- **The problem**
Take every line from the records below that includes the word "property".
==========
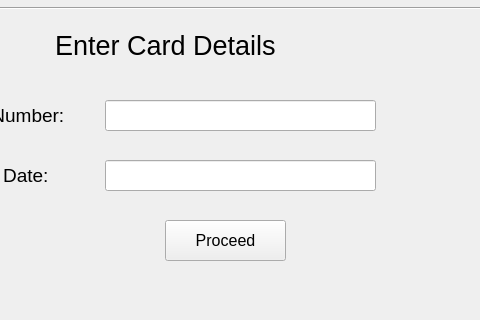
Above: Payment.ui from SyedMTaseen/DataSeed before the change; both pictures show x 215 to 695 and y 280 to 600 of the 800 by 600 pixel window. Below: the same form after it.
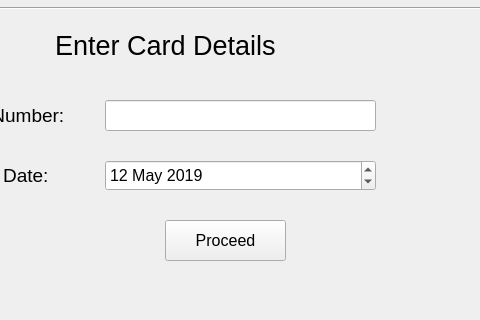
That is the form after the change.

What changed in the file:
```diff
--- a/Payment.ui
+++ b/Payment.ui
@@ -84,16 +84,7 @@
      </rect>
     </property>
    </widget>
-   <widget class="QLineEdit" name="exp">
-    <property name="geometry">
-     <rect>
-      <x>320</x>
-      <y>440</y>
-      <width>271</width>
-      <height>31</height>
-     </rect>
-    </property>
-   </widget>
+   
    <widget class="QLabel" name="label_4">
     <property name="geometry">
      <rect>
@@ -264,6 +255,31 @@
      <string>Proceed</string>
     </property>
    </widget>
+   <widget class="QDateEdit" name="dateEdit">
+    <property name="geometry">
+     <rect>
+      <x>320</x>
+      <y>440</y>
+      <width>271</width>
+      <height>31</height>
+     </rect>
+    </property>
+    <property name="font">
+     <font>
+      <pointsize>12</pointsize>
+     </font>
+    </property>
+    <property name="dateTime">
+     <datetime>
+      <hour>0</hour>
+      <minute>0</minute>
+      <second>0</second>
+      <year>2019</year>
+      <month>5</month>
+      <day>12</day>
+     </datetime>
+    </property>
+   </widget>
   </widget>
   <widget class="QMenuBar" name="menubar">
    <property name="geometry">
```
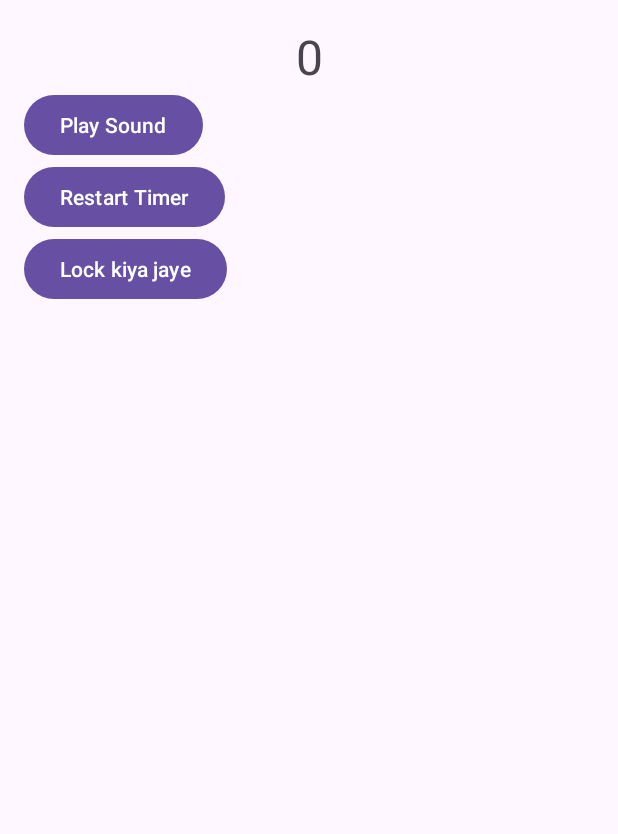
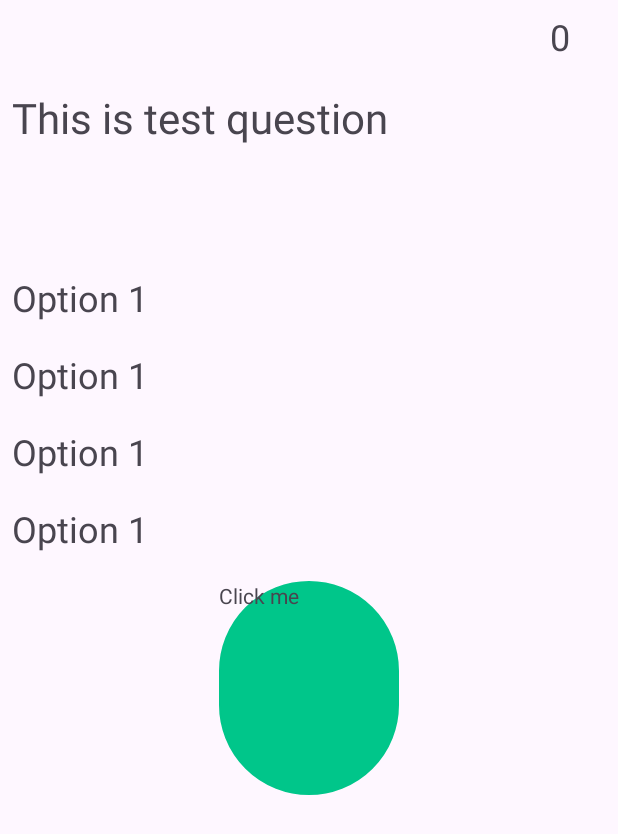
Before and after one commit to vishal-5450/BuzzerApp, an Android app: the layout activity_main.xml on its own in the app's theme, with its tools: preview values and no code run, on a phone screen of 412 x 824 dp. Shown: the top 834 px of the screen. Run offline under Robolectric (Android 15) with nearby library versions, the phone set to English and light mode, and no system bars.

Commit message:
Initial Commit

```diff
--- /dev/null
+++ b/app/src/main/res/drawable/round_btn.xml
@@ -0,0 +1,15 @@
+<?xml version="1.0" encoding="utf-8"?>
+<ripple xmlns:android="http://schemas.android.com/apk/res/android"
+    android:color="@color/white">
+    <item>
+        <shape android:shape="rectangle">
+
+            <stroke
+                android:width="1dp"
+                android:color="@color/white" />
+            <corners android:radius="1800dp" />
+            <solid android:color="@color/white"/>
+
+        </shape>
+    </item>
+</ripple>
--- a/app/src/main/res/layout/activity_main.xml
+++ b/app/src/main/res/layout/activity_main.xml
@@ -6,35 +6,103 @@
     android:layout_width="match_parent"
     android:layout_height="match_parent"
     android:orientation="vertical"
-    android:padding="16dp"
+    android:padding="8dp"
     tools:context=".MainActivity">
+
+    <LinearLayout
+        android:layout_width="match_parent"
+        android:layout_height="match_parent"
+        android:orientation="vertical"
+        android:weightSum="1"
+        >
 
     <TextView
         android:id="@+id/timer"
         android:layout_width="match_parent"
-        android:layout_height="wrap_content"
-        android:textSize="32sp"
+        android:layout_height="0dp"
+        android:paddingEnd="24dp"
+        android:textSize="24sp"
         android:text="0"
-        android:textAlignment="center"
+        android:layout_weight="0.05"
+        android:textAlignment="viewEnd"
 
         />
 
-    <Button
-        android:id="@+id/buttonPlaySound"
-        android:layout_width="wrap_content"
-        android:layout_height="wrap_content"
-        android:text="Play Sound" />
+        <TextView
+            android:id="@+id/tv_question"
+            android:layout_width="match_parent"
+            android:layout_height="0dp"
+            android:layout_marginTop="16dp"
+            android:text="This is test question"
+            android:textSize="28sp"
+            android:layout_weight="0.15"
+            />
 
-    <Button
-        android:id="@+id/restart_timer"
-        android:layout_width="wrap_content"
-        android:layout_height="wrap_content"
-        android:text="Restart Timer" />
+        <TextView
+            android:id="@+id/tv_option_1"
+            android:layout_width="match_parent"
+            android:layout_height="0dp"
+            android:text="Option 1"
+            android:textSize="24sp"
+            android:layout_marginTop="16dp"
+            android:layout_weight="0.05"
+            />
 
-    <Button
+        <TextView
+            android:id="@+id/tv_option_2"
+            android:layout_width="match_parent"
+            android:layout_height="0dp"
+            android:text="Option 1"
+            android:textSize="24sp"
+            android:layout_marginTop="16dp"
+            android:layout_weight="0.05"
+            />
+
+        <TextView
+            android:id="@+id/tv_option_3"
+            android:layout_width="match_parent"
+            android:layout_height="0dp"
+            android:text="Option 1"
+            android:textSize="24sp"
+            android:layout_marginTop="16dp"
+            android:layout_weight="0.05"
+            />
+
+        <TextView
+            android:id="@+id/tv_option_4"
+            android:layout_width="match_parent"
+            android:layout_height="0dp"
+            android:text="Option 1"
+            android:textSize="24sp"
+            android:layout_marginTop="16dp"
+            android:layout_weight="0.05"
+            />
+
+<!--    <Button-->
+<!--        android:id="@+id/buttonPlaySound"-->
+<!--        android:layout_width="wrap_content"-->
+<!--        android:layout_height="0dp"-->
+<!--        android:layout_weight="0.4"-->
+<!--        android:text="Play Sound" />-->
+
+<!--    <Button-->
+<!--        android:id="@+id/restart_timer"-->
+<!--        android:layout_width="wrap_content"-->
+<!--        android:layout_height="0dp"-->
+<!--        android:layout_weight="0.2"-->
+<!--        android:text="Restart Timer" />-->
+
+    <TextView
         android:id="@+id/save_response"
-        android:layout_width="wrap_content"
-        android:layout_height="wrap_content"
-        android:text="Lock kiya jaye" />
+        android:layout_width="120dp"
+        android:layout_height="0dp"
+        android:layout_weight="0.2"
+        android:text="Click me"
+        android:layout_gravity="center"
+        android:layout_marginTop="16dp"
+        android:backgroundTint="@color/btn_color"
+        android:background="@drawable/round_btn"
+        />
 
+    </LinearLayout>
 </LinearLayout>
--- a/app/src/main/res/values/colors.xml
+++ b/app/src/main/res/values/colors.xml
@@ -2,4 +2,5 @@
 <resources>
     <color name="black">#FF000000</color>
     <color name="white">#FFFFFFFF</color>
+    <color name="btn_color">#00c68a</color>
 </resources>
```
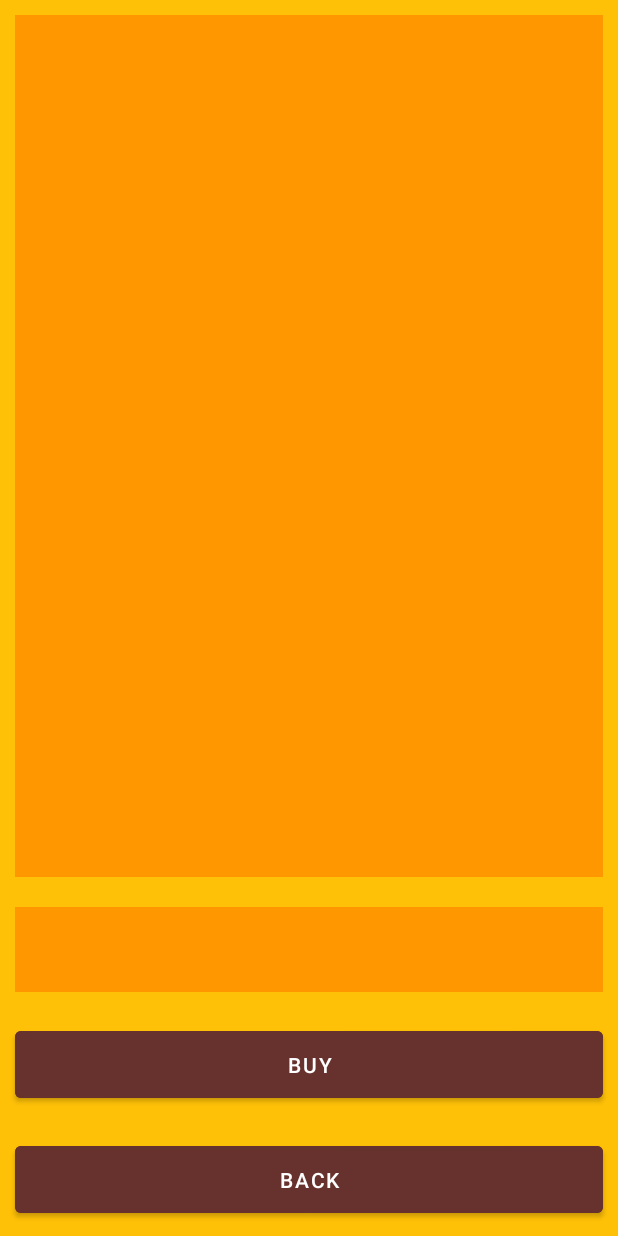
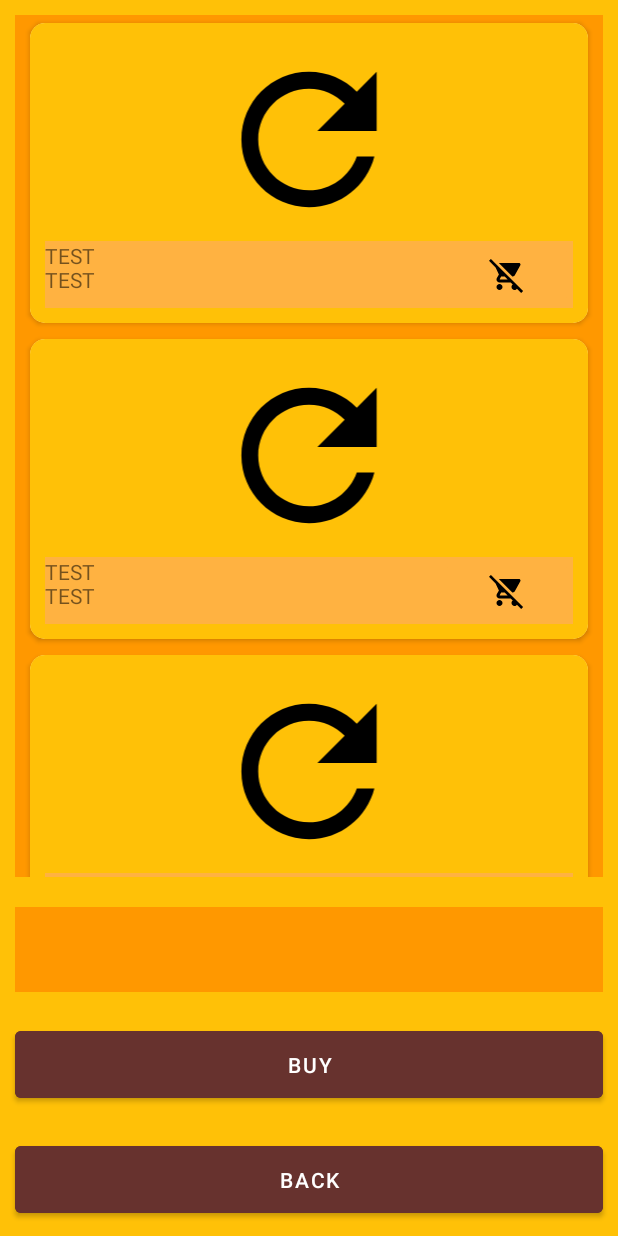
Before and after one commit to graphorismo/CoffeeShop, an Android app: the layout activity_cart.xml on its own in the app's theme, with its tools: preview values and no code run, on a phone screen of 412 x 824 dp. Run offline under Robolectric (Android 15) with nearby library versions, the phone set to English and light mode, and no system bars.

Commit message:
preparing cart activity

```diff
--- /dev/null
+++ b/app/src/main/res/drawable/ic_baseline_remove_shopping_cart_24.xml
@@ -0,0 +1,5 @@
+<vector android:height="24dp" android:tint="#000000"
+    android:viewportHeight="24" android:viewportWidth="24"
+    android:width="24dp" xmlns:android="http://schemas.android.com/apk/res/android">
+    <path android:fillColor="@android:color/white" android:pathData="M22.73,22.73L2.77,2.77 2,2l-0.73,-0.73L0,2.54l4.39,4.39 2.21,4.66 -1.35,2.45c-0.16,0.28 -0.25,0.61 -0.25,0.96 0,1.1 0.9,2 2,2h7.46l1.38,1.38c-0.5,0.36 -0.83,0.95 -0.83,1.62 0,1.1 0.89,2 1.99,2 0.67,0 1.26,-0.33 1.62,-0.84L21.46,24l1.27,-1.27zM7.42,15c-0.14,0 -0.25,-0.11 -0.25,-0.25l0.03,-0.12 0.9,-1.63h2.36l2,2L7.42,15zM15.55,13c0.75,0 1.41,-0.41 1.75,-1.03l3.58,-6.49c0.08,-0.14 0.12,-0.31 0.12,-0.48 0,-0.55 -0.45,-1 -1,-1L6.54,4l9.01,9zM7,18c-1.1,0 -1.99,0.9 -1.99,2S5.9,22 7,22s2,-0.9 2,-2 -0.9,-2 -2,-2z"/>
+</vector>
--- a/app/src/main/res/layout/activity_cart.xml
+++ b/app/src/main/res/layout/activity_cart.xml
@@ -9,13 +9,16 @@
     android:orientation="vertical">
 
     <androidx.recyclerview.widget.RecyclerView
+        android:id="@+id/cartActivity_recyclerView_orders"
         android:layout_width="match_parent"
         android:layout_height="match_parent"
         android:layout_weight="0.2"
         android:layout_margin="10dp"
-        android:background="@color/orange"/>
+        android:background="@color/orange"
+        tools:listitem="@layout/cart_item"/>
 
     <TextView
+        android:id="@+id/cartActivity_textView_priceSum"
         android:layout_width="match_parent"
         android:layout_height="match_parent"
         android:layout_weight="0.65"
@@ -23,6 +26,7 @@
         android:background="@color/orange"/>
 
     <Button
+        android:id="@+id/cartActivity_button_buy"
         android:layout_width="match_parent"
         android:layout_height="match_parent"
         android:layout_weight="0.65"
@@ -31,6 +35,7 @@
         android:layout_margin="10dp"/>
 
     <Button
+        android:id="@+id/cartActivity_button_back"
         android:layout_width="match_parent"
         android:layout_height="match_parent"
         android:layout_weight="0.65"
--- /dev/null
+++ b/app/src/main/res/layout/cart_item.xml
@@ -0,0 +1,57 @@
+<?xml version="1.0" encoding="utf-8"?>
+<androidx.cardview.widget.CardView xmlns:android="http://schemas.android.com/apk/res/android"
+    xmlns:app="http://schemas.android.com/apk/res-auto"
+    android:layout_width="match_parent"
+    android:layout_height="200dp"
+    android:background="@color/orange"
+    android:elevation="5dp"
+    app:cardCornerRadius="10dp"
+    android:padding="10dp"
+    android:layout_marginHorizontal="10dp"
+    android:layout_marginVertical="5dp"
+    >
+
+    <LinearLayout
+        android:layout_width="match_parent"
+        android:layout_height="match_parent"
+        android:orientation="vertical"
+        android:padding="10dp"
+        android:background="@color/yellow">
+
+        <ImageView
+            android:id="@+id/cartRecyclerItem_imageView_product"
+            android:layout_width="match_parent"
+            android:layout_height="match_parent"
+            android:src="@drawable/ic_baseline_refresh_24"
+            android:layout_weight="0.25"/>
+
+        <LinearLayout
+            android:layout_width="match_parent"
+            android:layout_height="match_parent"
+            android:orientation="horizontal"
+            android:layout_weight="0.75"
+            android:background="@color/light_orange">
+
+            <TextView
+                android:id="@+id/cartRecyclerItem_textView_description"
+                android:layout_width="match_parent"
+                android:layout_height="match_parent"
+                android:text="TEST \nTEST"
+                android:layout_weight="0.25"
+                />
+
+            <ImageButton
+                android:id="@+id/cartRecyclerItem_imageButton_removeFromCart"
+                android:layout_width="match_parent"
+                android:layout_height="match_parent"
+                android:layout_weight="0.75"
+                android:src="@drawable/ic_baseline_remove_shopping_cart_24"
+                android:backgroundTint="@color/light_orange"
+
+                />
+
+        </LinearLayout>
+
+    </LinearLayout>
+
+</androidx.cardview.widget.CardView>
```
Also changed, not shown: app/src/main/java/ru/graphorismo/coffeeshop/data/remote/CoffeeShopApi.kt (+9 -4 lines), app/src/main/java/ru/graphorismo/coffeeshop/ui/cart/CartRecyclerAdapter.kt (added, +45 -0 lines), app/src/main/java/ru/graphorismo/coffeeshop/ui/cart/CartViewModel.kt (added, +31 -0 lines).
==========
- **Problem solution**
     </property>
-    <property name="geometry">
-    </property>
     <property name="geometry">
     </property>
+    <property name="geometry">
+    </property>
+    <property name="font">
+    </property>
+    <property name="dateTime">
+    </property>
    <property name="geometry">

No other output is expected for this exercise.